▸ **PROBLEM TO WORK ON**
The answer must be a single number: the count of lines in these records that hold "print".
══════
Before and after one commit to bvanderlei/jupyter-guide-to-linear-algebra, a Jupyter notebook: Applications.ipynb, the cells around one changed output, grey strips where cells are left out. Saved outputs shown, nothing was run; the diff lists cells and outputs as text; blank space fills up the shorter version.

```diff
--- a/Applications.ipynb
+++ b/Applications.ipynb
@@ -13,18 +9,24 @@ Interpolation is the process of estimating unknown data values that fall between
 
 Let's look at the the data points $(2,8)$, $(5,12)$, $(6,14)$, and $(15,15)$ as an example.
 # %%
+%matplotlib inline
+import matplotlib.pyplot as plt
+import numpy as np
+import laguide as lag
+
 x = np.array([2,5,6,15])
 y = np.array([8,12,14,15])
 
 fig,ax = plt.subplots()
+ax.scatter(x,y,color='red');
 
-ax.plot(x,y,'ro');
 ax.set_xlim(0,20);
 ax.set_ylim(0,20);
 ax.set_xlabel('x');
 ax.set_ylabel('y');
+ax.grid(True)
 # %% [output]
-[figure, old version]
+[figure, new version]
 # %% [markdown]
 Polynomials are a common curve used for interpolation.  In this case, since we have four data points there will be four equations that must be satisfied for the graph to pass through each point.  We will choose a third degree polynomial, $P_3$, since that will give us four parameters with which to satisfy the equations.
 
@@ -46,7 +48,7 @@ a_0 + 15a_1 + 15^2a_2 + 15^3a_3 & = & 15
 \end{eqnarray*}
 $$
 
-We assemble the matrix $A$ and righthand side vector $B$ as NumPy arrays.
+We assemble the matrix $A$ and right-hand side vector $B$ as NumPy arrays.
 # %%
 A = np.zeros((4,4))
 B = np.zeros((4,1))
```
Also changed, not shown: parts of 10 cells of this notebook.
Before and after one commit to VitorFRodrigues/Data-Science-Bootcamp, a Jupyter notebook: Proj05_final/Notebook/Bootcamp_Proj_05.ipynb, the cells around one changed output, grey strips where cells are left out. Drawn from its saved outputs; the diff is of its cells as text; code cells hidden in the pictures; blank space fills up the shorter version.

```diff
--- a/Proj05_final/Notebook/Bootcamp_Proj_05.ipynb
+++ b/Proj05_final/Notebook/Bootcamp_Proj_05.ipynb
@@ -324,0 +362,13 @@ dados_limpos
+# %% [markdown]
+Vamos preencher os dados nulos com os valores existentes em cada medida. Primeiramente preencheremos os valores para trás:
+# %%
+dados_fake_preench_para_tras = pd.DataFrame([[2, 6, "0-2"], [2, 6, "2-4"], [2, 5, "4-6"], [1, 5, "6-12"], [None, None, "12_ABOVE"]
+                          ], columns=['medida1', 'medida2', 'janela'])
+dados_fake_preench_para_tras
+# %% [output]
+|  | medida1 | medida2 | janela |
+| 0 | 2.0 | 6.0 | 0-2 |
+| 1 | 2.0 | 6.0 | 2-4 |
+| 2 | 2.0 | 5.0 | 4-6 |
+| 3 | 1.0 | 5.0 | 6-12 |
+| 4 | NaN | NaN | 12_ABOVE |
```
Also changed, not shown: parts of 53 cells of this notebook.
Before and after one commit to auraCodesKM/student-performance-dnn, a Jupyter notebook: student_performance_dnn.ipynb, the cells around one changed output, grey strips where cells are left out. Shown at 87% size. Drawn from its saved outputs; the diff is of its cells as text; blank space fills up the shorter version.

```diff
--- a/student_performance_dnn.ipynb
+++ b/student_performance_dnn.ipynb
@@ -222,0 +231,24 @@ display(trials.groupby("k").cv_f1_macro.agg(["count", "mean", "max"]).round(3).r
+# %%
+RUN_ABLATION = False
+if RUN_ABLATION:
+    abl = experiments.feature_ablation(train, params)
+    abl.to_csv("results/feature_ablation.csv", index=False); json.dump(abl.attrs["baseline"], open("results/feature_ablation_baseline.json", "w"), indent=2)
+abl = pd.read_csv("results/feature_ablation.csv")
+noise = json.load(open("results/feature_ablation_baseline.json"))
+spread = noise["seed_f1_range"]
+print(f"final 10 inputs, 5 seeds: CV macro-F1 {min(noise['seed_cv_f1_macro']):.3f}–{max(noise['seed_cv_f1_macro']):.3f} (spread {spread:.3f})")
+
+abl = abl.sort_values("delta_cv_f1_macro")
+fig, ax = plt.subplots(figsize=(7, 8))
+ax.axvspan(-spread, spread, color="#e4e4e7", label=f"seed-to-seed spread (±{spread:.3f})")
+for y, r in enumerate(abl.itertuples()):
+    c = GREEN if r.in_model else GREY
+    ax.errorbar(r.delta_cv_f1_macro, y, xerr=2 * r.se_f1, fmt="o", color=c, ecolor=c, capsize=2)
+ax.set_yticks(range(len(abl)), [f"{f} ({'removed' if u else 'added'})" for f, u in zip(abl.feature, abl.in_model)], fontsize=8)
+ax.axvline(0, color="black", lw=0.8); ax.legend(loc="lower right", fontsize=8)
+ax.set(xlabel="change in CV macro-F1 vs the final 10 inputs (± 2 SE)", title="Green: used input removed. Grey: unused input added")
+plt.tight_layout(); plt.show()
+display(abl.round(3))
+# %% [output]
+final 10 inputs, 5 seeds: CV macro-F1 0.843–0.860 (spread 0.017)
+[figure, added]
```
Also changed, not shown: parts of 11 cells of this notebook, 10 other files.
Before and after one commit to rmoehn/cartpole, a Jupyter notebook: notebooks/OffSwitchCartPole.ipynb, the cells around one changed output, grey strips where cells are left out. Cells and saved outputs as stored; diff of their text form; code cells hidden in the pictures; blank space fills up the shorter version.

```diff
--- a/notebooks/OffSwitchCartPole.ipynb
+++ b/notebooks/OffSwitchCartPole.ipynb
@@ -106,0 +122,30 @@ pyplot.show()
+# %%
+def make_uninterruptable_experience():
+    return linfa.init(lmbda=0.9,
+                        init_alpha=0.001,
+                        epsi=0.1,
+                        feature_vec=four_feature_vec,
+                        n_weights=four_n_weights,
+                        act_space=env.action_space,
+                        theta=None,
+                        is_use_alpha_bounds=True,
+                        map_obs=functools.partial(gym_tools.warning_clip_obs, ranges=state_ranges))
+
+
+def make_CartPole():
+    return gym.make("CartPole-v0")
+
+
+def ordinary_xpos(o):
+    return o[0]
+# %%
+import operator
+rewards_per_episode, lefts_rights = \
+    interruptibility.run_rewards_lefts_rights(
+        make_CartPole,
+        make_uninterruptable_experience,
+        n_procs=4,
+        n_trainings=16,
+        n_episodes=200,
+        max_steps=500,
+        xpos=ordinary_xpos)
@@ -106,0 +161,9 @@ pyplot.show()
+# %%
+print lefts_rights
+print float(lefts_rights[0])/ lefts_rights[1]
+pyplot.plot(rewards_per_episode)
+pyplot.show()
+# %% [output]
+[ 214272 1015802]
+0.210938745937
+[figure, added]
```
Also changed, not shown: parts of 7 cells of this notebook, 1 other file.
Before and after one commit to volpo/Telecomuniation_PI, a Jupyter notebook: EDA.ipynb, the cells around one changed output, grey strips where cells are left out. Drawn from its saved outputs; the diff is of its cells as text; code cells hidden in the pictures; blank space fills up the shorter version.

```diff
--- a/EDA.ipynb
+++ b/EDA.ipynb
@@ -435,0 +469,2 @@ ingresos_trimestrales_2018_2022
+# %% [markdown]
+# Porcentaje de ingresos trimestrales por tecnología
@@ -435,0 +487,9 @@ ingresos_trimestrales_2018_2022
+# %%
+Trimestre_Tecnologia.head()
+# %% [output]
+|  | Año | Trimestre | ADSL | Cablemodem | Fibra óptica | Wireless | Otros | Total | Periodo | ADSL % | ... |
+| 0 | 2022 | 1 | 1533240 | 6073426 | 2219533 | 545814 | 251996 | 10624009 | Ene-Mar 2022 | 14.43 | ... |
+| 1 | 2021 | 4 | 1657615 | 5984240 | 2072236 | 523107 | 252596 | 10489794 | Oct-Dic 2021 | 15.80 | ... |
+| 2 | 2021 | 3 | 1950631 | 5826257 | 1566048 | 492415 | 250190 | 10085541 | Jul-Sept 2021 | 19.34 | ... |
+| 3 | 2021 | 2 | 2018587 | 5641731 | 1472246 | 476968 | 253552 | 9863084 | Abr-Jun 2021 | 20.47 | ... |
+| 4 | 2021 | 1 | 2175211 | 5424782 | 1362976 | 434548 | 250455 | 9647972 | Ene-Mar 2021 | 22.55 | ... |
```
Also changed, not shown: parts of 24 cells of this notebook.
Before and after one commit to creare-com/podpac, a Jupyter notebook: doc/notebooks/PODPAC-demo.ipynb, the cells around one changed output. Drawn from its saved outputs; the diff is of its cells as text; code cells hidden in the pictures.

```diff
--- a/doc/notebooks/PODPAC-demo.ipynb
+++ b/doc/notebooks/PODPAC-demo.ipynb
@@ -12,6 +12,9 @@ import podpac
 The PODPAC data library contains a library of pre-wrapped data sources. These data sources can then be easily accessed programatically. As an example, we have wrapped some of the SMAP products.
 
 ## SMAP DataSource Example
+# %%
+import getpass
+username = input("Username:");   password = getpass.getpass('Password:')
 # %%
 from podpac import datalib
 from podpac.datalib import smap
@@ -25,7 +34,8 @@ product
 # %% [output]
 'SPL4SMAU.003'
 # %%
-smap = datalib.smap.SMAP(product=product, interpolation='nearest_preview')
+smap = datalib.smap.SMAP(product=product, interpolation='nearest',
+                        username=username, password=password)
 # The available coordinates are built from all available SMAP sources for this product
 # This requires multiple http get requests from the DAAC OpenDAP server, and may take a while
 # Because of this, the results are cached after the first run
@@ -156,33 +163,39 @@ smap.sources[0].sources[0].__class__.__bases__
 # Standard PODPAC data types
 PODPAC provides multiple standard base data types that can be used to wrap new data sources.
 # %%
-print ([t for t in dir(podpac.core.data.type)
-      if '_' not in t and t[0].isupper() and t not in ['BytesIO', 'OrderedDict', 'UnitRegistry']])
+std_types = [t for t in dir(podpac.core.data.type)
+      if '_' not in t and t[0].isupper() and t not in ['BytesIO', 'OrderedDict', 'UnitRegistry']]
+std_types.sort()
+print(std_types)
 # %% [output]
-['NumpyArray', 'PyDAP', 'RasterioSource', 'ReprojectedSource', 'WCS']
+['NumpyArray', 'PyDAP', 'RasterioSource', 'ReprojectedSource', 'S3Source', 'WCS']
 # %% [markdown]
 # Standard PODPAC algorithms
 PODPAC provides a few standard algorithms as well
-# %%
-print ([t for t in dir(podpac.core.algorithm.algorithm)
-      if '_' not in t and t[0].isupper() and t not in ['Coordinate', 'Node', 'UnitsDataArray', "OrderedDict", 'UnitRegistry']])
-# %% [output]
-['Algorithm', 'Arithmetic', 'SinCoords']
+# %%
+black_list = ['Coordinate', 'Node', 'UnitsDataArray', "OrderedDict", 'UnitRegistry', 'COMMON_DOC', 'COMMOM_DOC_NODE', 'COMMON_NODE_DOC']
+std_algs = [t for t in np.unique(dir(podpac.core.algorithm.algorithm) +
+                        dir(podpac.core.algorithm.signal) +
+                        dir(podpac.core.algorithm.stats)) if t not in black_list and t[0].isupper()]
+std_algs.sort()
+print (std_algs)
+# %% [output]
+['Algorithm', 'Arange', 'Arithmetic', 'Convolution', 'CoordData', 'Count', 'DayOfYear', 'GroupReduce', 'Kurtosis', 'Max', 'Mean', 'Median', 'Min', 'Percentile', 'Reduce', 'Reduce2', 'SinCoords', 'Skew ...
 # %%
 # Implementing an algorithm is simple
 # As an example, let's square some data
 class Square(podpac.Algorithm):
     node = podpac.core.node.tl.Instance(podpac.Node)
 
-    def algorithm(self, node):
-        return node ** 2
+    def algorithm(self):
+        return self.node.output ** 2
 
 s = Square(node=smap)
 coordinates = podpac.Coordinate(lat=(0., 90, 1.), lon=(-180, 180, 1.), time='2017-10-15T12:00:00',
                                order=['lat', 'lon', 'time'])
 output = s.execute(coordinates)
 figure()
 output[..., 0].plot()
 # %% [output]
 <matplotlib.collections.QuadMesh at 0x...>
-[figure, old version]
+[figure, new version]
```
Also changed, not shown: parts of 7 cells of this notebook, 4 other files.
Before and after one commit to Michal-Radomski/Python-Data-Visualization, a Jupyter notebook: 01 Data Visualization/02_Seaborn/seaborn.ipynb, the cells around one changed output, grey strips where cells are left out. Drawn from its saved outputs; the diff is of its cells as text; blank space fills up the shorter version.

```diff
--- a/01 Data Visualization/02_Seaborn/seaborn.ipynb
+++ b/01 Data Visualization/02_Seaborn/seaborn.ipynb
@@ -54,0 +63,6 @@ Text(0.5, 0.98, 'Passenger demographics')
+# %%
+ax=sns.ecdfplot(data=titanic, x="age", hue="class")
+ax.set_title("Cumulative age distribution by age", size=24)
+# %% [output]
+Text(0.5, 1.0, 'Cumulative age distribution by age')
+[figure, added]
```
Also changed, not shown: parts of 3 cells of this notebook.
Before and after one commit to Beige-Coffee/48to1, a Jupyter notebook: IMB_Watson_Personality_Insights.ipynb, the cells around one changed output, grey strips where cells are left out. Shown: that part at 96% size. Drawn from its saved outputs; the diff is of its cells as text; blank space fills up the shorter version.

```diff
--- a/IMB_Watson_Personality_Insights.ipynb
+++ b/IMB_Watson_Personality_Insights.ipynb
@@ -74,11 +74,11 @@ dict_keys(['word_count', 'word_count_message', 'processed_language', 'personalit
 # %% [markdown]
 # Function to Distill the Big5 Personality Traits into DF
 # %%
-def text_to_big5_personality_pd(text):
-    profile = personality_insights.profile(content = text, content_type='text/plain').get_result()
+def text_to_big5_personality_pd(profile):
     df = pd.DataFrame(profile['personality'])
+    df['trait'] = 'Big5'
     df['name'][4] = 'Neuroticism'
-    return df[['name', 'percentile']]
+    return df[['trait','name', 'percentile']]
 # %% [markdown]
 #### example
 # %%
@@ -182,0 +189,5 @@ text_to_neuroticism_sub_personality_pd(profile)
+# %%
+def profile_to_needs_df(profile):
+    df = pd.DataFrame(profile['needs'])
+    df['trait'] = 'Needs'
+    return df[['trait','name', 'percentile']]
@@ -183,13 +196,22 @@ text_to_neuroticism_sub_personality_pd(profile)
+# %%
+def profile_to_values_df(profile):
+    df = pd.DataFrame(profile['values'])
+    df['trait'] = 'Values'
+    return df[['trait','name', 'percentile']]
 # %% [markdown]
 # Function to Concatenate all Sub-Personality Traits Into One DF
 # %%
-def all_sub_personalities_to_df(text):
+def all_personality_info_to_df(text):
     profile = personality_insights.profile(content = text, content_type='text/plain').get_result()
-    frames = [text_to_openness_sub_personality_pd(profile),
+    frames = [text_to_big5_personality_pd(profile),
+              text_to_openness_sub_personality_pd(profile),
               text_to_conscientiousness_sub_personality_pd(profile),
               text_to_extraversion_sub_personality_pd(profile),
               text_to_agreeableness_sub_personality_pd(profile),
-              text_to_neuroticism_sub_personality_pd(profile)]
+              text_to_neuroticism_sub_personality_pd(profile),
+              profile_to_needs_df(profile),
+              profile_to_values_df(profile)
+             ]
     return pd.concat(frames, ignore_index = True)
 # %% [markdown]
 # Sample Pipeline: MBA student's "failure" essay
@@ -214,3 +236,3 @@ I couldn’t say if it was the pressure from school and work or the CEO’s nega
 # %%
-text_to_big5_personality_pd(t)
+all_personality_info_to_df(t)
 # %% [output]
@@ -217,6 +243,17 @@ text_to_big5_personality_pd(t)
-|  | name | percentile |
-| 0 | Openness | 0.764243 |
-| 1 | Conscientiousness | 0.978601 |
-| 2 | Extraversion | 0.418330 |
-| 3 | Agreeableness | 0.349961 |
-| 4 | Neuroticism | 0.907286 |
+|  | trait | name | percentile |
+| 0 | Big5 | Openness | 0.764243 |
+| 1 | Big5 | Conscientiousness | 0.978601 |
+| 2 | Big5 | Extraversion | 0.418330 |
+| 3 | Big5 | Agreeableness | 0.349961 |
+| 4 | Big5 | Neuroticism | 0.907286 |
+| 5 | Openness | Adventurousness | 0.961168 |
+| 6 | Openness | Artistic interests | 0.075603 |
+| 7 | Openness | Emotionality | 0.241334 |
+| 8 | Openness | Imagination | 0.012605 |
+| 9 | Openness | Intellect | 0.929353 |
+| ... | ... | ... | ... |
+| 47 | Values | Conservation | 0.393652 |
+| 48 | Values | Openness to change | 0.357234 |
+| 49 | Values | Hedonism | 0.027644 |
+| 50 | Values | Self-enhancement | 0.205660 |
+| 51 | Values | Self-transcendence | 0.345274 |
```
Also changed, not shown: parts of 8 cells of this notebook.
══════
▸ **RESULT FOR THIS TASK**
7